• Action item
Check each line of the records for "SoilMessagesTest"; collect those that have it.

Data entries
━━━━━━━━━━━━━━━━━━━━
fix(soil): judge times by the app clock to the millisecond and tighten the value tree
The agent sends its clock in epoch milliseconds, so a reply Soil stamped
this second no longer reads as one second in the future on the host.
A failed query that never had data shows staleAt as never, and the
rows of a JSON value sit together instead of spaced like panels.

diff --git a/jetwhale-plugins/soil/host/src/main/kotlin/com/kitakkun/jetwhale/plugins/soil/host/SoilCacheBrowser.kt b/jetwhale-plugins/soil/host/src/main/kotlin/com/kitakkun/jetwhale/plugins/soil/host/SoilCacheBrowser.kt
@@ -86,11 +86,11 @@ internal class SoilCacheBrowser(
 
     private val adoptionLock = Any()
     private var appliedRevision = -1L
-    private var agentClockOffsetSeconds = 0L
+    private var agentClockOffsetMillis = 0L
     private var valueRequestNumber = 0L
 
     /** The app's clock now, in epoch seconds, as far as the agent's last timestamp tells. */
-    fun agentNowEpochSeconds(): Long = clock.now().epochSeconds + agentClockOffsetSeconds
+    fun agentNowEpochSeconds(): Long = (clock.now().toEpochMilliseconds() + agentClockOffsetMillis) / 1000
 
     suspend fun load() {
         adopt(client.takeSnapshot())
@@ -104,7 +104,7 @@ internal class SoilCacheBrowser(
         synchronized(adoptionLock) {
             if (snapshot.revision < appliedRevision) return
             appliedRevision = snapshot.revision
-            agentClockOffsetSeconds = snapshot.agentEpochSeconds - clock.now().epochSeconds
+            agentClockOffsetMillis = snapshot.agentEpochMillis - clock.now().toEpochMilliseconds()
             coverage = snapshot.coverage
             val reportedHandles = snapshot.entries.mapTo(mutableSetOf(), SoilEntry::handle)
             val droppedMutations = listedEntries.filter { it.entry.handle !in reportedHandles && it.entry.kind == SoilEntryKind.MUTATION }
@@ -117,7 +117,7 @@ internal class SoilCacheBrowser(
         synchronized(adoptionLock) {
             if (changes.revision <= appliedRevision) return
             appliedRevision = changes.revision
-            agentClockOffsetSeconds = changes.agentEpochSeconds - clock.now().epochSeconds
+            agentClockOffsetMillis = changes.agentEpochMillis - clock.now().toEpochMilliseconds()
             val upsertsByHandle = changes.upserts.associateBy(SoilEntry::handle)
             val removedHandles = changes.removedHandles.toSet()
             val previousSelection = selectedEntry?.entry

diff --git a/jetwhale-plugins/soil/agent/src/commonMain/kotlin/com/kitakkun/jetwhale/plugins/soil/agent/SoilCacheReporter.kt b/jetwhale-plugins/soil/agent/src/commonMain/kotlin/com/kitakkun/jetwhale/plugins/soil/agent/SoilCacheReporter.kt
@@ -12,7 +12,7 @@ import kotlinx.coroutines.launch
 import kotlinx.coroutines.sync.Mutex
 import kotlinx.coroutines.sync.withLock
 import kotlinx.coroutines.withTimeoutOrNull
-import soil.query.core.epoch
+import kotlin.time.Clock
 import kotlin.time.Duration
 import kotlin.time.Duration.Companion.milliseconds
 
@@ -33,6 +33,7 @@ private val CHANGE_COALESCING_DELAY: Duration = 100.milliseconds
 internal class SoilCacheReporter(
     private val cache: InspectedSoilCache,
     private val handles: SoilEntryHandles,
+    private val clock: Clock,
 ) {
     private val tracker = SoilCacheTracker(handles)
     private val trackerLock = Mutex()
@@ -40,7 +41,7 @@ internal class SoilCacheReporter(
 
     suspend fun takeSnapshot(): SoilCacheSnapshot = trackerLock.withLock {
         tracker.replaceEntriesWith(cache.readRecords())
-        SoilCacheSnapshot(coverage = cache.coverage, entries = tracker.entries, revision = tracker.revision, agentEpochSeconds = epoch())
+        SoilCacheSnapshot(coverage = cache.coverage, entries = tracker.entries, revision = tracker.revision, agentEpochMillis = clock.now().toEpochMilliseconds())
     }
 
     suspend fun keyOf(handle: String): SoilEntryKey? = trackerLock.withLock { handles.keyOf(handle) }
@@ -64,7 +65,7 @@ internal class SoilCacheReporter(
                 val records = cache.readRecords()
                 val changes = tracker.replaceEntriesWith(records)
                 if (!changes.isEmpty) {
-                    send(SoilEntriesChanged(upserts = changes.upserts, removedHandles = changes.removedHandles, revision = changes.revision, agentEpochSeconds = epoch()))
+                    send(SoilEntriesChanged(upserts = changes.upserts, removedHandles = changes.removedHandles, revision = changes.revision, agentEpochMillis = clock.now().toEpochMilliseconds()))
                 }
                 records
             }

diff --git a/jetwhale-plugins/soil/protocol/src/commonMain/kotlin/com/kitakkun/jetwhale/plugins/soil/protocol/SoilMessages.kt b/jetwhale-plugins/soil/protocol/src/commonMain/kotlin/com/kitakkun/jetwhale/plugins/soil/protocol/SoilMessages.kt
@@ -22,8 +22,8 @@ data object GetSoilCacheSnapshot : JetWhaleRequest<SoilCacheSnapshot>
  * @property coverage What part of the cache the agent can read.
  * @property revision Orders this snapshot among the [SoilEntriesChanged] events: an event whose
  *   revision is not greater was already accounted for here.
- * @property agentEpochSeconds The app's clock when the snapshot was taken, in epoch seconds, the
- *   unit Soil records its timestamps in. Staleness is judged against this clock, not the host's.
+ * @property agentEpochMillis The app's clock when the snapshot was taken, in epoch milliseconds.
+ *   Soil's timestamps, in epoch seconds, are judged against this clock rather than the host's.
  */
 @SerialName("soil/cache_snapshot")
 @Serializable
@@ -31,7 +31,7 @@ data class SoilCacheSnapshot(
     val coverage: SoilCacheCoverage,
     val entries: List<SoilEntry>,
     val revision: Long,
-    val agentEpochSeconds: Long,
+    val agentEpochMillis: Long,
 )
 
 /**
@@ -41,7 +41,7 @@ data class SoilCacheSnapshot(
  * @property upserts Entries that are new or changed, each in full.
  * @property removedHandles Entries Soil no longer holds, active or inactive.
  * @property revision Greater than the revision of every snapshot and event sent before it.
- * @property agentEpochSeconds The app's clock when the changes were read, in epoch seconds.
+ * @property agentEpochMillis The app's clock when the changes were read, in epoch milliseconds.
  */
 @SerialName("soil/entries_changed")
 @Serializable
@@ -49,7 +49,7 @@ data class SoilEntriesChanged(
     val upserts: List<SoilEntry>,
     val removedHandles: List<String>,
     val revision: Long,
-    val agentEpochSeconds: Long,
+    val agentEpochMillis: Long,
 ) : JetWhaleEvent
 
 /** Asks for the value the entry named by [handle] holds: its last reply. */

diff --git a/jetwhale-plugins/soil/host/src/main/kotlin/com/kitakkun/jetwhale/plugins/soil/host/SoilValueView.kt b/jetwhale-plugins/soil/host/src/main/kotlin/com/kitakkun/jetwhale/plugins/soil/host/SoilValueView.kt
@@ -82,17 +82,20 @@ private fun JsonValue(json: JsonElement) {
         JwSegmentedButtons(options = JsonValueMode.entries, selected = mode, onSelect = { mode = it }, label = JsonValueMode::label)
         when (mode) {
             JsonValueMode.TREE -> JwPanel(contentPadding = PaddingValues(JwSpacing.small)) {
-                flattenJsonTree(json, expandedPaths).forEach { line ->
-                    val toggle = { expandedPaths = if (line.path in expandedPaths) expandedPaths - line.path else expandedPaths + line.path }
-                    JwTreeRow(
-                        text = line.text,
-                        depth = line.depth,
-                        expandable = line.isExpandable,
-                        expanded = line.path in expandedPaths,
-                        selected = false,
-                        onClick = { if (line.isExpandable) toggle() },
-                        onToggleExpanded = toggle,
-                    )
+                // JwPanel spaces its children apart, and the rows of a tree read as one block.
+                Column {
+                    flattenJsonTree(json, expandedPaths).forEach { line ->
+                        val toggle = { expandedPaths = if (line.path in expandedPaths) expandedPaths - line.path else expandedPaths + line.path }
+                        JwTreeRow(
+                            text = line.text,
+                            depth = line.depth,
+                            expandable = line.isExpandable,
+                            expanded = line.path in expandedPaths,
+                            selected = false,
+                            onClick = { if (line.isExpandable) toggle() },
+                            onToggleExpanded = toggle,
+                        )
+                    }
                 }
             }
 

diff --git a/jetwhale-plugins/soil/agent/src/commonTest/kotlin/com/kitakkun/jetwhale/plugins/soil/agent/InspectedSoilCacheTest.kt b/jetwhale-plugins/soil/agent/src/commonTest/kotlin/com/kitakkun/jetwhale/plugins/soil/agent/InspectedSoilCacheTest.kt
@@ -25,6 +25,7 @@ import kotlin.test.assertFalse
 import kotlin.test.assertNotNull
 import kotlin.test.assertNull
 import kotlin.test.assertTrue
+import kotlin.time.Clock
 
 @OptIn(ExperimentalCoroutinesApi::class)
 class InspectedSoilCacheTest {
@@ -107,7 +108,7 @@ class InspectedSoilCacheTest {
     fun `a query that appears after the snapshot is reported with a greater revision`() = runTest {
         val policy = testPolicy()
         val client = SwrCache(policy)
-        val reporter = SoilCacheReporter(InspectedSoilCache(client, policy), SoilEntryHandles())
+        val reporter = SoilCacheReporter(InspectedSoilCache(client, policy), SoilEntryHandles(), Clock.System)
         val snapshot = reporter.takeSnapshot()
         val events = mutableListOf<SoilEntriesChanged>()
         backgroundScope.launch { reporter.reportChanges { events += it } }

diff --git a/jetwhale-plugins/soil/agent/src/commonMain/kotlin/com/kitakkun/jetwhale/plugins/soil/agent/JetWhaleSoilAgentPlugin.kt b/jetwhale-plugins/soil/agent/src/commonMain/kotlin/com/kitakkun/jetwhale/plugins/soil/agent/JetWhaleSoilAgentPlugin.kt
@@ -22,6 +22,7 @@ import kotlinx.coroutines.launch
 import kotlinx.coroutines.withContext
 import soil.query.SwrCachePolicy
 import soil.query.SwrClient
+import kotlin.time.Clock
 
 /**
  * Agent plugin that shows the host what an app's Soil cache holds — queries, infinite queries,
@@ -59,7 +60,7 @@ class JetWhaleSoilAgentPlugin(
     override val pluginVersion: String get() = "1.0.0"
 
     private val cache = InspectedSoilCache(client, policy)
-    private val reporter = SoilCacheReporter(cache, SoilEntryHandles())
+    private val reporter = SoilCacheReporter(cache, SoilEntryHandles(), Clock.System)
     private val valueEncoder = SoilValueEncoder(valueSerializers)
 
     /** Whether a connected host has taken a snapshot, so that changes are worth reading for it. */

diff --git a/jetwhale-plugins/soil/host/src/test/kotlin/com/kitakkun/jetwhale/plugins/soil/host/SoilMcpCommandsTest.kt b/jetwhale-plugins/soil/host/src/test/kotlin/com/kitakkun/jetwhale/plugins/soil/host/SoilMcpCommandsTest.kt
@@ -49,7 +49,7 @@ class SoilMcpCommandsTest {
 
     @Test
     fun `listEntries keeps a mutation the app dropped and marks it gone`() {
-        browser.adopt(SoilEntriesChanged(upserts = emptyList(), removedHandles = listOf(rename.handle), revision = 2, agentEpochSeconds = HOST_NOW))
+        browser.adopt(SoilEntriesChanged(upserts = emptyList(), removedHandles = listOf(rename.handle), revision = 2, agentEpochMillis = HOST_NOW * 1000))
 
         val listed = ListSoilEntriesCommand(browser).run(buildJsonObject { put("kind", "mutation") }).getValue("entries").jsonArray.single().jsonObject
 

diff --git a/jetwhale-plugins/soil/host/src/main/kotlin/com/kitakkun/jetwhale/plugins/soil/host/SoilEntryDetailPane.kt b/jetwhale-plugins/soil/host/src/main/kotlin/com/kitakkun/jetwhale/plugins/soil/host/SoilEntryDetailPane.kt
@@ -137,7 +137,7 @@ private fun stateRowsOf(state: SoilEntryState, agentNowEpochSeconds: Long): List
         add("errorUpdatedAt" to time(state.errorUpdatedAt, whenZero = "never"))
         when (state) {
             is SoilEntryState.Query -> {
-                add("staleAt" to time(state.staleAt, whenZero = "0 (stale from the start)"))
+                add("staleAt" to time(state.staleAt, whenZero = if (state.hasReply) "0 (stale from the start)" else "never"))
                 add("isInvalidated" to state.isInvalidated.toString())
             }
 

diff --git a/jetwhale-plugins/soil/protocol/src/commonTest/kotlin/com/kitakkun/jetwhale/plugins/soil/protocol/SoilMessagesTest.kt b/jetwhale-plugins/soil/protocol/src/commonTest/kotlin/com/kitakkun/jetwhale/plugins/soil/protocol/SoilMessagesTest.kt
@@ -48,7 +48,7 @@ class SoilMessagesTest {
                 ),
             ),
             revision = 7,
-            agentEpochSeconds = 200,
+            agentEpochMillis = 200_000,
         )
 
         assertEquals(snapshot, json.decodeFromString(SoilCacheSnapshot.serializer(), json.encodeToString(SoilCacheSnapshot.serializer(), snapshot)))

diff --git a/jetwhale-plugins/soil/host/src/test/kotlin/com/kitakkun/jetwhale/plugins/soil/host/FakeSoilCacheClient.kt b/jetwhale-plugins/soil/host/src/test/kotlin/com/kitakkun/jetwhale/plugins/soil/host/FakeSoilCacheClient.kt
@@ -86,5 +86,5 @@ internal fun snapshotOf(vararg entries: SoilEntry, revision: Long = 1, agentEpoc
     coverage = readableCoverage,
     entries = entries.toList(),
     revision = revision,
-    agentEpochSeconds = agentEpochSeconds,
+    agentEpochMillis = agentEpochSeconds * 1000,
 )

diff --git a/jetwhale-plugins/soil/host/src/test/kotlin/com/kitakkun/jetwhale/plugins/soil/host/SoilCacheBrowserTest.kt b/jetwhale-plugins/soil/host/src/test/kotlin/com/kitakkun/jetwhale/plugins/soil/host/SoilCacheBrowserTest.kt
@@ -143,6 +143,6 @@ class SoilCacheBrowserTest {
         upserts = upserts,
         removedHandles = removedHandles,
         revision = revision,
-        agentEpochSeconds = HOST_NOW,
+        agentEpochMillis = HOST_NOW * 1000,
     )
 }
━━━━━━━━━━━━━━━━━━━━
• Result for this exercise
diff --git a/jetwhale-plugins/soil/protocol/src/commonTest/kotlin/com/kitakkun/jetwhale/plugins/soil/protocol/SoilMessagesTest.kt b/jetwhale-plugins/soil/protocol/src/commonTest/kotlin/com/kitakkun/jetwhale/plugins/soil/protocol/SoilMessagesTest.kt
@@ -48,7 +48,7 @@ class SoilMessagesTest {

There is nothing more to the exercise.